        Makes sense. But once again, I was referring to a side-kick Apache type thing. Maybe this thing is carried inside a humvee or something, and then launched and used against small, soft targets. Either way, I see your point.

    • Tiger
    • blight_

      No reason to not put them on any other ship. But if you have to choose between LAMPS and a Fire Scout, well…

      I suppose if the range is good, a Marine LPD could carry an intimidating arsenal of them. Put the GCS trailer on the deck and have Marine “pilots” gunning for you from the safety of the ship.

      Or make the Navy do it. Your pick.

  • Brad

    These are perfect for those little Iranian speed boats. 1 rocket each and they are all at the bottom of davy jones locker. A very cost effective way to sink the majority of the Iranian navy, while not putting a single pilot at risk. If any speed boats do get thru, they will get zapped by a laser. Its a bad day to be in the republican guard or regular Iranian navy.


      1) Lasers are yet to be implemented into the fleet. Yes, I do love the idea, but not just yet, sadly. And yes, these Fire Scouts has the stopping power, with its rockets, to take down little speed/patrol boats. But once again, wouldn’t a chain gun?

      • RunningBear

        The USMC has been the main user in flight hours for these unmanned helicopters with the Kaman K-Max. Those 2.75″ hydra-rockets are exactly what is required for light armored or unarmored troop carrying vehicles (technicals) as used in the third world. One rocket- one vehicle load. The LCS should be flying these MQ-8 for the littorals. The MH-60s can mount these with the existing Hellfires, from the CG/ DDG ships.

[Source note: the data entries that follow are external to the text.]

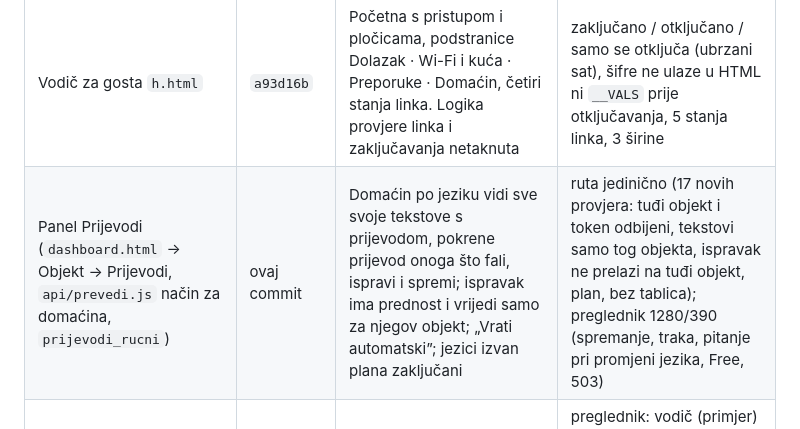
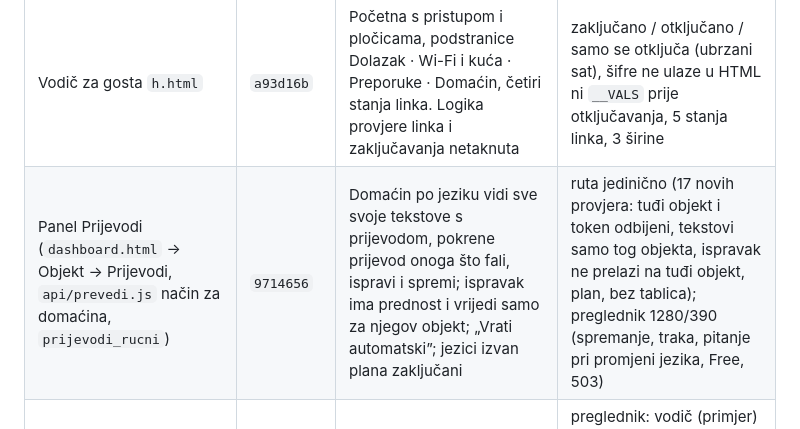
Before and after one commit to gzfbgprzt6-ui/guestflow, a Markdown page: docs/napredak.md, the part around the change. Rendered like a GitHub page.

Commit message:
Napredak: commit panela Prijevodi
Co-Authored-By: Claude Opus 5.5 <noreply@anthropic.com>
Claude-Session: https://claude.ai/code/session_01LZRHpEhoLJ5bxcnfDw6Yvh

```diff
--- a/docs/napredak.md
+++ b/docs/napredak.md
@@ -27,7 +27,7 @@ starom putu (vidi „Čeka tvoj pregled”).
 | Javna stranica `p.html` | `f74eb84` | Novi izgled prema fazi A; sva logika ista (kalendar, razmaci, poruke, karta, galerija, statistika) | 6 širina, puni i prazan objekt, nepostojeći link, cijeli tijek upita, galerija 1–6 fotografija |
 | Dashboard `dashboard.html` | `62f3305` | Novi izgled prema fazi B i navigacija po grupama (Pregled · Objekt · Boravci · Linkovi i QR + Pretplata), donja traka na mobitelu. Logika panela netaknuta | svih 17 panela na 4 širine, pamćenje podtaba, traka za spremanje, donja traka |
 | Vodič za gosta `h.html` | `a93d16b` | Početna s pristupom i pločicama, podstranice Dolazak · Wi-Fi i kuća · Preporuke · Domaćin, četiri stanja linka. Logika provjere linka i zaključavanja netaknuta | zaključano / otključano / samo se otključa (ubrzani sat), šifre ne ulaze u HTML ni `__VALS` prije otključavanja, 5 stanja linka, 3 širine |
-| Panel Prijevodi (`dashboard.html` → Objekt → Prijevodi, `api/prevedi.js` način za domaćina, `prijevodi_rucni`) | ovaj commit | Domaćin po jeziku vidi sve svoje tekstove s prijevodom, pokrene prijevod onoga što fali, ispravi i spremi; ispravak ima prednost i vrijedi samo za njegov objekt; „Vrati automatski”; jezici izvan plana zaključani | ruta jedinično (17 novih provjera: tuđi objekt i token odbijeni, tekstovi samo tog objekta, ispravak ne prelazi na tuđi objekt, plan, bez tablica); preglednik 1280/390 (spremanje, traka, pitanje pri promjeni jezika, Free, 503) |
+| Panel Prijevodi (`dashboard.html` → Objekt → Prijevodi, `api/prevedi.js` način za domaćina, `prijevodi_rucni`) | `9714656` | Domaćin po jeziku vidi sve svoje tekstove s prijevodom, pokrene prijevod onoga što fali, ispravi i spremi; ispravak ima prednost i vrijedi samo za njegov objekt; „Vrati automatski”; jezici izvan plana zaključani | ruta jedinično (17 novih provjera: tuđi objekt i token odbijeni, tekstovi samo tog objekta, ispravak ne prelazi na tuđi objekt, plan, bez tablica); preglednik 1280/390 (spremanje, traka, pitanje pri promjeni jezika, Free, 503) |
 | Jezici za goste i e-mail o upitu (`jezici.js`, `api/prevedi.js`, `sql/add-translations.sql`, `sql/add-inquiry-email.sql`, `h.html`, `p.html`, `sw.js` — vidi `odluke.md`, točka 18) | `a26f18c` | Vodič i javna stranica na 6 jezika (HR, EN, DE, IT, PL, CS): sučelje iz rječnika, jezik po pregledniku ili biraču, tekstovi domaćina automatski prevedeni (Claude) i spremljeni u bazu, broj jezika po planu (Free: HR + EN). Poruka domaćinu na jeziku koji razumije. E-mail domaćinu za svaki novi upit (baza → Resend), s gumbom „Otvori upit” i odgovorom ravno gostu | preglednik: vodič (primjer) i javna stranica na DE/PL/IT/EN/HR, 1440/390/360, bez prelijevanja, plan HR+EN, prijevod koji kasni, ruta nedostupna, birač i pamćenje izbora, poruke; ruta jedinično (22 provjere: šifre nikad ne idu na prijevod, predmemorija, plan, istekli link, kriv odgovor AI-ja); e-mail okidač na Postgresu (bez ključa, isključene obavijesti, escape, pad slanja); svi stari testovi s hrvatskim preglednikom |
 | Paket za domaćina i gosta (vodič, javna stranica, dashboard, iCal, račun, admin — vidi `odluke.md`, točka 17) | `7c02498` `14d8bdb` `f53f302` `6356983` `e343b14` `ab36804` | Primjer vodiča, hitni brojevi, odlazak s ocjenom, prijava za eVisitor, rad bez interneta; SEO i pregled linka, recenzije, oznaka po planu; 5 podtabova Objekta, kalendar s izvorom, čistačica, recenzije, pristojba, analitika po planu; automatska iCal sinkronizacija; zaboravljena lozinka, brisanje računa; admin zapisnik i stvaranje pretplate | SQL na Postgresu (sve nove funkcije: tko smije, rubni slučajevi, idempotentnost); vodič (primjer bez baze, šifre ne ulaze u predmemoriju prije otključavanja, pravi service worker bez mreže); javna stranica i sitemap jedinično; dashboard (spajanje panela i traka, kalendar, čistačica, gosti, recenzije, analitika Free/Pro, 390 px); sinkronizacija jedinično; prijava, postavljanje, račun, admin; svi stari testovi |
 | Plaćanje karticom — Stripe u testnom načinu (`api/create-checkout-session.js`, `api/create-portal-session.js`, `api/stripe-webhook.js`, `api/billing-status.js`, `api/_stripe.js`, `billing.js`, `sql/add-stripe-to-subscriptions.sql`, dashboard, Račun) | `84d17e9` | Odabir plana mjesečno/godišnje → Stripe Checkout (iznos i popust iz baze, popust kao kupon), portal za karticu i otkaz, webhook jedini upisuje plan (stanje uvijek dohvaća od Stripea), povratak s plaćanja čeka novi plan. Bez Stripe ključa sve ostaje kao prije (e-mail). Usput popravljeno: „Plaćeni plan je istekao” se prikazivao svakom domaćinu u Računu | 27 jediničnih provjera ruta (lažni Stripe i Supabase: iznos, kupon, 409, tuđi kupac, izmišljen i zakašnjeli događaj, otkaz, neuspjelo plaćanje); preglednik: dashboard i Račun (bez Stripea, testni, s pretplatom, greška, 409, povratak, 390 px); SQL na Postgresu; svi stari testovi |
```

  • ShadowDemon

    Wouldn’t it be interesting to mount fifty 50mm guns on the sides of Navy ships and just let our sailors have some fun in the event of Iranian speed boats rushing the ships?

    • blight_

      Ugh, you want to attack enemies on a fair footing?

    • Kim

      I doubt WW2 veterans thought shooting at Kamikaze planes was ‘fun’….

      • blight_

        It was undoubtedly difficult to kill kamikazes; certainly harder than shooting speedboats. But usually speedboats these days have ATGMs, or even anti-ship missiles.


          Well true. But in kamikaze attacks, you had to engage MUCH faster aircraft. Seeing what happened to the USS Cole, I think that a navy ship could take the heat, and still, at very least, let its crew survive. At best, it could keep going.

        • tiger

          By the same token, a Anti tank missile will sink a speedboat. Still cheaper than this fancy laser option.

          • blight_

            You mean cheaper than a 70mm rocket? Or perhaps a burst of them?

            There’s range too: putting the weapon on a UAV allows you to plink speedboats at ranges where the ATGM operator is gnashing their teeth. But if the speedboat has anti-ship missiles, then you need all the standoff you can get.

    • tiger

      It is a lot simpler & cheaper than some fancy $40 million dollar laser. Although the 40mm Bofors would bring more power up close.

      • blight_

        Bow and arrow is cheaper than guns, but we still use guns because we can reach out and touch someone from a lot farther away.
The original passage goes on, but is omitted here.